| DATASET |
◇ ◇ ◇

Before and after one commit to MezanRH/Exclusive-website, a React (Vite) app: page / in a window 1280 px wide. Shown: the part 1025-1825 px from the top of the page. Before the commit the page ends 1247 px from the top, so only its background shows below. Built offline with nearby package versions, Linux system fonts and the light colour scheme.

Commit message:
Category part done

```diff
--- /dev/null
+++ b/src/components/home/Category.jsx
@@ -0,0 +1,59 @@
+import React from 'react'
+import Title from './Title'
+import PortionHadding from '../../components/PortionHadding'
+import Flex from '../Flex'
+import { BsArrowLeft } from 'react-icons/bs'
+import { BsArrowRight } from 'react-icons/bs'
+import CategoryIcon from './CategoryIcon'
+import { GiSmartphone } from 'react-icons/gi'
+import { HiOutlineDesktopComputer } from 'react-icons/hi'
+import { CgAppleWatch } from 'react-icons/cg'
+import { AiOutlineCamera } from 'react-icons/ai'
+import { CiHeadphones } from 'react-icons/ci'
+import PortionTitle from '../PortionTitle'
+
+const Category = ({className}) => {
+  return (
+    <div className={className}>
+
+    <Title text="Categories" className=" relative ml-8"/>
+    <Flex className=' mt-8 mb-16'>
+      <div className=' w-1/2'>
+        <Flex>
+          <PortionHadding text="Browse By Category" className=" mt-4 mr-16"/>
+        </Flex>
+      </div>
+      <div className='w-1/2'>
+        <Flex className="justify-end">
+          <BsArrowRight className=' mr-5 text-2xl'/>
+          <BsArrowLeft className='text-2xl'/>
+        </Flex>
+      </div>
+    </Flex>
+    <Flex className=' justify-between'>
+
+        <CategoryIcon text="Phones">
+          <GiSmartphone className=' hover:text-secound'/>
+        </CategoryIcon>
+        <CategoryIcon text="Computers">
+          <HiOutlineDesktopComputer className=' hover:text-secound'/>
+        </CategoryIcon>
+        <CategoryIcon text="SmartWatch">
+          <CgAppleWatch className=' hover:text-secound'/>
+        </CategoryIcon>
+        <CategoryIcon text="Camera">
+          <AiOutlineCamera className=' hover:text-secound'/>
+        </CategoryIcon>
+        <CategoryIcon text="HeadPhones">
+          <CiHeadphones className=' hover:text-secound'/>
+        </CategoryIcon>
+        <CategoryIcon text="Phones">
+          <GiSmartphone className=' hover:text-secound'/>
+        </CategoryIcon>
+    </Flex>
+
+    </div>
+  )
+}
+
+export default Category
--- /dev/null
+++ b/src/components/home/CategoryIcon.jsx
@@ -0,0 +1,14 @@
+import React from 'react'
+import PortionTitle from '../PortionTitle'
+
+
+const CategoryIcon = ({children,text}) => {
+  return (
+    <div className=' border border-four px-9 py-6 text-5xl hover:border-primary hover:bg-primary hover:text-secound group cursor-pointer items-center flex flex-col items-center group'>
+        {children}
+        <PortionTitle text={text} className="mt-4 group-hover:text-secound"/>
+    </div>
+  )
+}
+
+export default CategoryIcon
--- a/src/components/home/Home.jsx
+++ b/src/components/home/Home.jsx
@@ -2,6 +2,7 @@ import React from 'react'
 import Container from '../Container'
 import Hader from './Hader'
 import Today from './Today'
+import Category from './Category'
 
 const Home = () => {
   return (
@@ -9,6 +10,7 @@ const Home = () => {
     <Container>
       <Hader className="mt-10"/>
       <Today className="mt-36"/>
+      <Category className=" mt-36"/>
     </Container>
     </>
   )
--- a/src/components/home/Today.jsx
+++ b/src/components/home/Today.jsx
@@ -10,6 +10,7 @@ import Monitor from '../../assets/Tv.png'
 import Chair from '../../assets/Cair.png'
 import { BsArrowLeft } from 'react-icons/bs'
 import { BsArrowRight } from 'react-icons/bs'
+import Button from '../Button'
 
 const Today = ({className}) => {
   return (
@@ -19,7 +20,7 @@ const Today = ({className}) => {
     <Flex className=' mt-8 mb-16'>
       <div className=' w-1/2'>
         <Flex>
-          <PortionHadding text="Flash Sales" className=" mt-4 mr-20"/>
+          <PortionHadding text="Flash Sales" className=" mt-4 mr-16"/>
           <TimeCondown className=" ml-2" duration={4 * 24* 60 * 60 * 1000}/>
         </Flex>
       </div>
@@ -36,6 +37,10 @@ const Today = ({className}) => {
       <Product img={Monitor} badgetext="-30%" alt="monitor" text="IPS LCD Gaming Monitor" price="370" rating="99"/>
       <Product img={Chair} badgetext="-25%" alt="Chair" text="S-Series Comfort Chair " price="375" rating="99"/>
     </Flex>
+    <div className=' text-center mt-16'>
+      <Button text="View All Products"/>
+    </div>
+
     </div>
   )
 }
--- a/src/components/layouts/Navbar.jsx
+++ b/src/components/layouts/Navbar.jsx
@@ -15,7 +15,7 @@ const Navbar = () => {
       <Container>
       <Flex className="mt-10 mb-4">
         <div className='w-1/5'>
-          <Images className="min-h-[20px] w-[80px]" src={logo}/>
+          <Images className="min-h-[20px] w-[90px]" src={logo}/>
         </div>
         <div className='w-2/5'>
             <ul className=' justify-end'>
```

◇ ◇ ◇

| PROBLEM STATEMENT |
Could you reproduce every record exactly as shown above?

| RESULT OF THE EXERCISE |
Before and after one commit to MezanRH/Exclusive-website, a React (Vite) app: page / in a window 1280 px wide. Shown: the part 1025-1825 px from the top of the page. Before the commit the page ends 1247 px from the top, so only its background shows below. Built offline with nearby package versions, Linux system fonts and the light colour scheme.

Commit message:
Category part done

```diff
--- /dev/null
+++ b/src/components/home/Category.jsx
@@ -0,0 +1,59 @@
+import React from 'react'
+import Title from './Title'
+import PortionHadding from '../../components/PortionHadding'
+import Flex from '../Flex'
+import { BsArrowLeft } from 'react-icons/bs'
+import { BsArrowRight } from 'react-icons/bs'
+import CategoryIcon from './CategoryIcon'
+import { GiSmartphone } from 'react-icons/gi'
+import { HiOutlineDesktopComputer } from 'react-icons/hi'
+import { CgAppleWatch } from 'react-icons/cg'
+import { AiOutlineCamera } from 'react-icons/ai'
+import { CiHeadphones } from 'react-icons/ci'
+import PortionTitle from '../PortionTitle'
+
+const Category = ({className}) => {
+  return (
+    <div className={className}>
+
+    <Title text="Categories" className=" relative ml-8"/>
+    <Flex className=' mt-8 mb-16'>
+      <div className=' w-1/2'>
+        <Flex>
+          <PortionHadding text="Browse By Category" className=" mt-4 mr-16"/>
+        </Flex>
+      </div>
+      <div className='w-1/2'>
+        <Flex className="justify-end">
+          <BsArrowRight className=' mr-5 text-2xl'/>
+          <BsArrowLeft className='text-2xl'/>
+        </Flex>
+      </div>
+    </Flex>
+    <Flex className=' justify-between'>
+
+        <CategoryIcon text="Phones">
+          <GiSmartphone className=' hover:text-secound'/>
+        </CategoryIcon>
+        <CategoryIcon text="Computers">
+          <HiOutlineDesktopComputer className=' hover:text-secound'/>
+        </CategoryIcon>
+        <CategoryIcon text="SmartWatch">
+          <CgAppleWatch className=' hover:text-secound'/>
+        </CategoryIcon>
+        <CategoryIcon text="Camera">
+          <AiOutlineCamera className=' hover:text-secound'/>
+        </CategoryIcon>
+        <CategoryIcon text="HeadPhones">
+          <CiHeadphones className=' hover:text-secound'/>
+        </CategoryIcon>
+        <CategoryIcon text="Phones">
+          <GiSmartphone className=' hover:text-secound'/>
+        </CategoryIcon>
+    </Flex>
+
+    </div>
+  )
+}
+
+export default Category
--- /dev/null
+++ b/src/components/home/CategoryIcon.jsx
@@ -0,0 +1,14 @@
+import React from 'react'
+import PortionTitle from '../PortionTitle'
+
+
+const CategoryIcon = ({children,text}) => {
+  return (
+    <div className=' border border-four px-9 py-6 text-5xl hover:border-primary hover:bg-primary hover:text-secound group cursor-pointer items-center flex flex-col items-center group'>
+        {children}
+        <PortionTitle text={text} className="mt-4 group-hover:text-secound"/>
+    </div>
+  )
+}
+
+export default CategoryIcon
--- a/src/components/home/Home.jsx
+++ b/src/components/home/Home.jsx
@@ -2,6 +2,7 @@ import React from 'react'
 import Container from '../Container'
 import Hader from './Hader'
 import Today from './Today'
+import Category from './Category'
 
 const Home = () => {
   return (
@@ -9,6 +10,7 @@ const Home = () => {
     <Container>
       <Hader className="mt-10"/>
       <Today className="mt-36"/>
+      <Category className=" mt-36"/>
     </Container>
     </>
   )
--- a/src/components/home/Today.jsx
+++ b/src/components/home/Today.jsx
@@ -10,6 +10,7 @@ import Monitor from '../../assets/Tv.png'
 import Chair from '../../assets/Cair.png'
 import { BsArrowLeft } from 'react-icons/bs'
 import { BsArrowRight } from 'react-icons/bs'
+import Button from '../Button'
 
 const Today = ({className}) => {
   return (
@@ -19,7 +20,7 @@ const Today = ({className}) => {
     <Flex className=' mt-8 mb-16'>
       <div className=' w-1/2'>
         <Flex>
-          <PortionHadding text="Flash Sales" className=" mt-4 mr-20"/>
+          <PortionHadding text="Flash Sales" className=" mt-4 mr-16"/>
           <TimeCondown className=" ml-2" duration={4 * 24* 60 * 60 * 1000}/>
         </Flex>
       </div>
@@ -36,6 +37,10 @@ const Today = ({className}) => {
       <Product img={Monitor} badgetext="-30%" alt="monitor" text="IPS LCD Gaming Monitor" price="370" rating="99"/>
       <Product img={Chair} badgetext="-25%" alt="Chair" text="S-Series Comfort Chair " price="375" rating="99"/>
     </Flex>
+    <div className=' text-center mt-16'>
+      <Button text="View All Products"/>
+    </div>
+
     </div>
   )
 }
--- a/src/components/layouts/Navbar.jsx
+++ b/src/components/layouts/Navbar.jsx
@@ -15,7 +15,7 @@ const Navbar = () => {
       <Container>
       <Flex className="mt-10 mb-4">
         <div className='w-1/5'>
-          <Images className="min-h-[20px] w-[80px]" src={logo}/>
+          <Images className="min-h-[20px] w-[90px]" src={logo}/>
         </div>
         <div className='w-2/5'>
             <ul className=' justify-end'>
```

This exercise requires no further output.